■ Stored records:
----------

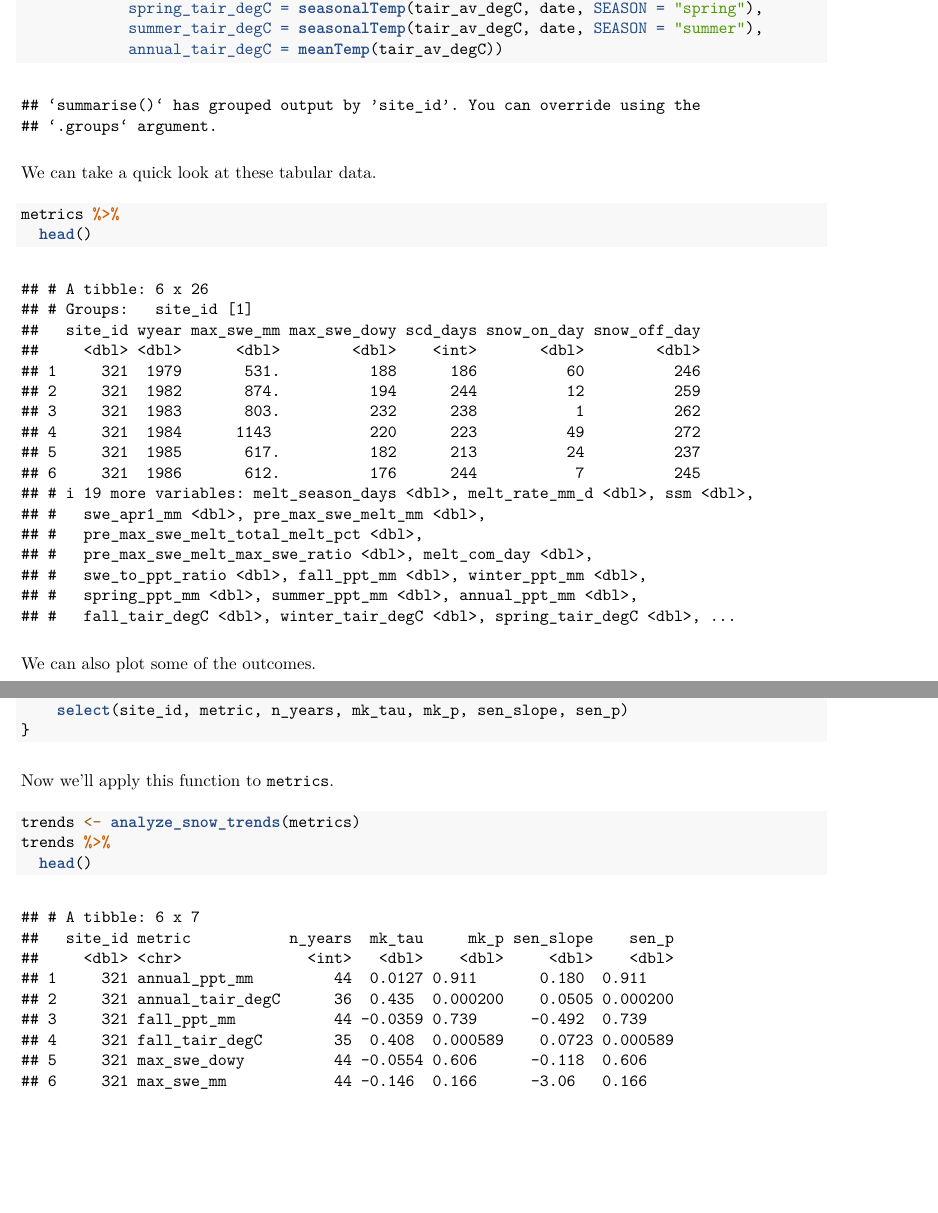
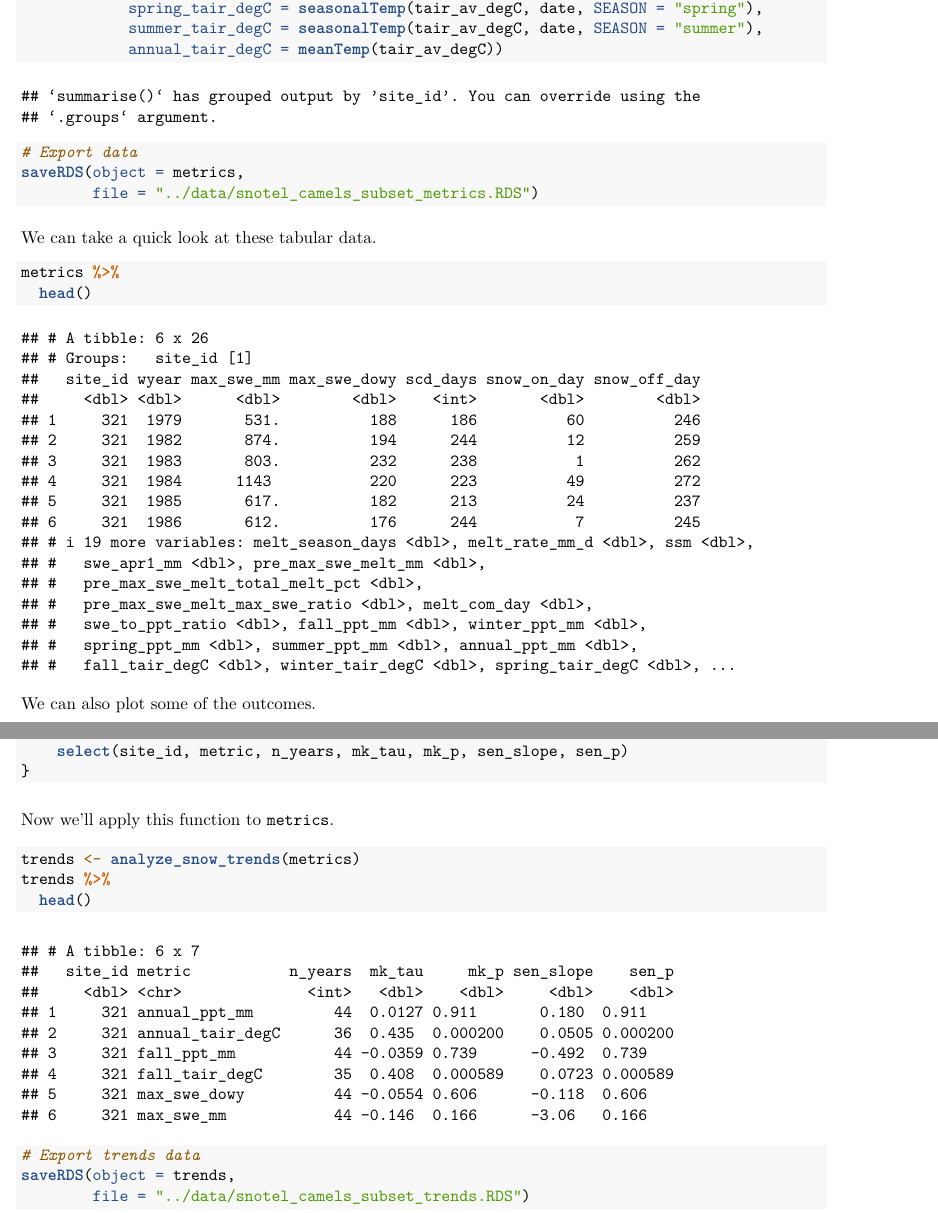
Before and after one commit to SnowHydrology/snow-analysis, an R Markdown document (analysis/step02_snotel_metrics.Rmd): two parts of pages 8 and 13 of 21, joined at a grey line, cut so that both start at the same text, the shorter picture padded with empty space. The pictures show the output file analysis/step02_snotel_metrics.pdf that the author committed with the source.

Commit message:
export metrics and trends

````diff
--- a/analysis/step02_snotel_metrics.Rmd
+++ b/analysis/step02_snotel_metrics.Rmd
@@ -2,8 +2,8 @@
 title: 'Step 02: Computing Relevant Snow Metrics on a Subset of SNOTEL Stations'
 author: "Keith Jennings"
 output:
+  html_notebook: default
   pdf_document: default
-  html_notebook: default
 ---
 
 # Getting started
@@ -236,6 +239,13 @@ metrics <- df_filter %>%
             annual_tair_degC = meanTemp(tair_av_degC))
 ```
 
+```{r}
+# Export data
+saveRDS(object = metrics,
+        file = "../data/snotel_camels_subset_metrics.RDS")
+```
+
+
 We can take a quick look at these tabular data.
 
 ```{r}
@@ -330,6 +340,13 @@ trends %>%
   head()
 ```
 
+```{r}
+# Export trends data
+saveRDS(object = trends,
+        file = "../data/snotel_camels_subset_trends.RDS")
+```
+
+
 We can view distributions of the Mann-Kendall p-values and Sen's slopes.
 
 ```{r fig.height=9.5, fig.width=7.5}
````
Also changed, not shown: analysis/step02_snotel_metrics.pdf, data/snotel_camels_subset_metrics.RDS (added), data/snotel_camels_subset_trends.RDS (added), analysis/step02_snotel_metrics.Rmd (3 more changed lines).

----------

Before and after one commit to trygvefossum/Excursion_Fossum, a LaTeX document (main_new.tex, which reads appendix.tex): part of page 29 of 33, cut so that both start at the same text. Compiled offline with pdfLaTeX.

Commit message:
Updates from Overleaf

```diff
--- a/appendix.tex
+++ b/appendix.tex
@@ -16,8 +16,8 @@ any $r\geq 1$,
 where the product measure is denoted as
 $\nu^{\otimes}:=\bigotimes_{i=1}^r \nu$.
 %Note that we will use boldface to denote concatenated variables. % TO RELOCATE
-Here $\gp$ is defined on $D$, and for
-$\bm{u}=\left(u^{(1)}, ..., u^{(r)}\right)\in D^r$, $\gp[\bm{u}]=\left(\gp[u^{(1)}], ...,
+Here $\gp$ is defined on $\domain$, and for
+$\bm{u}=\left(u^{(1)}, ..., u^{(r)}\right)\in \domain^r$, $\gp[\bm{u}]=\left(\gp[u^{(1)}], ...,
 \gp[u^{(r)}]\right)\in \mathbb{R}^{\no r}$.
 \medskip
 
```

----------

■ Activity: Wherever the word "analysis" appears in a line of the data above, copy that line.

■ Answer to this task:
Before and after one commit to SnowHydrology/snow-analysis, an R Markdown document (analysis/step02_snotel_metrics.Rmd): two parts of pages 8 and 13 of 21, joined at a grey line, cut so that both start at the same text, the shorter picture padded with empty space. The pictures show the output file analysis/step02_snotel_metrics.pdf that the author committed with the source.
--- a/analysis/step02_snotel_metrics.Rmd
+++ b/analysis/step02_snotel_metrics.Rmd
Also changed, not shown: analysis/step02_snotel_metrics.pdf, data/snotel_camels_subset_metrics.RDS (added), data/snotel_camels_subset_trends.RDS (added), analysis/step02_snotel_metrics.Rmd (3 more changed lines).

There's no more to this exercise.